- _Task statement_: Which of the lines below hold "framework"? Please return each one.

Change detection data:
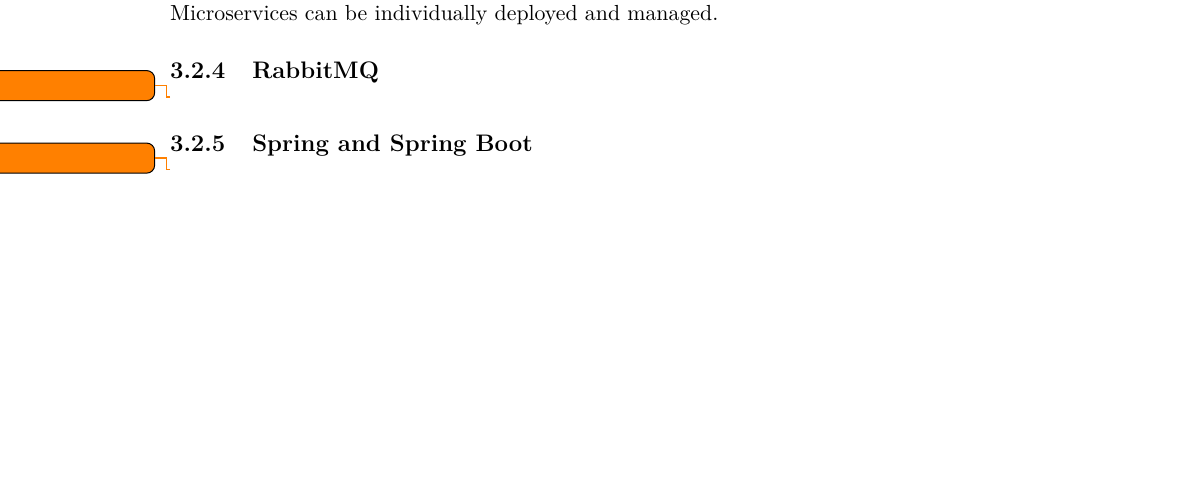
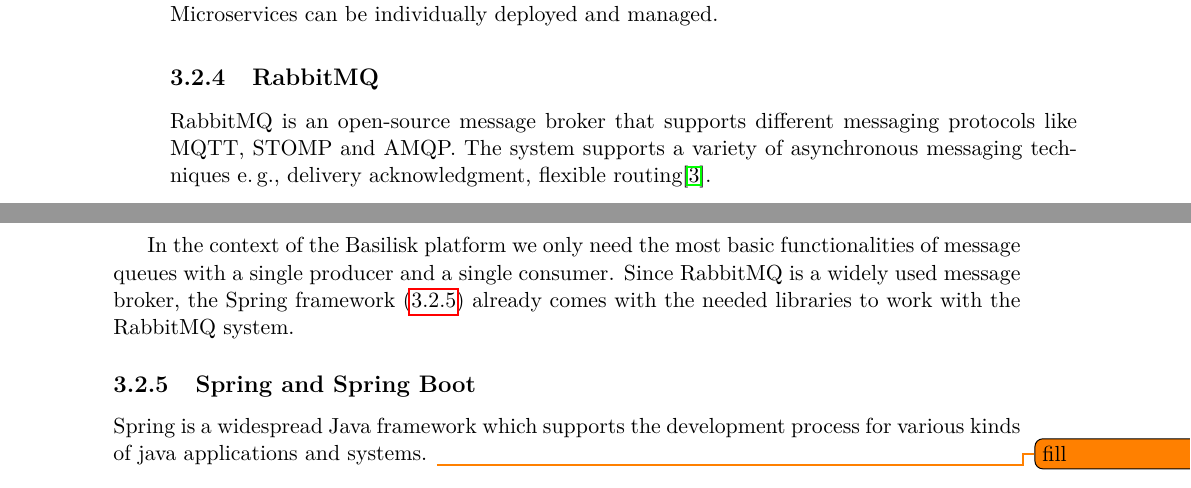
Before and after one commit to frensing/bachelor-thesis-Basilisk, a LaTeX thesis (thesis/thesis.tex, which reads thesis/chapters/background.tex): part of page 15 of 28 before the commit and two parts of pages 15 and 16 of 28 after it, the two joined at a grey line, cut so that both start at the same text, the shorter picture padded with empty space. Compiled offline with pdfLaTeX.

Commit message:
rabbitmq

```diff
--- a/thesis/chapters/background.tex
+++ b/thesis/chapters/background.tex
@@ -134,11 +134,14 @@
 
 \subsection{RabbitMQ}
 \label{sec:rabbitmq}
+RabbitMQ is an open-source message broker that supports different messaging protocols like MQTT, STOMP and AMQP.
+The system supports a variety of asynchronous messaging techniques \eg, delivery acknowledgment, flexible routing\cite{RabbitMQWebsiteHttps}.
 
-\todo{fill}
+In the context of the Basilisk platform we only need the most basic functionalities of message queues with a single producer and a single consumer.
+Since RabbitMQ is a widely used message broker, the Spring framework (\ref{sec:spring}) already comes with the needed libraries to work with the RabbitMQ system.
 
 
 \subsection{Spring and Spring Boot}
 \label{sec:spring}
-
+Spring is a widespread Java framework which supports the development process for various kinds of java applications and systems.
 \todo{fill}
```
Also changed, not shown: library.bib (+7 -0 lines), thesis/thesis.pdf.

- _Expected output_:
+Since RabbitMQ is a widely used message broker, the Spring framework (\ref{sec:spring}) already comes with the needed libraries to work with the RabbitMQ system.
+Spring is a widespread Java framework which supports the development process for various kinds of java applications and systems.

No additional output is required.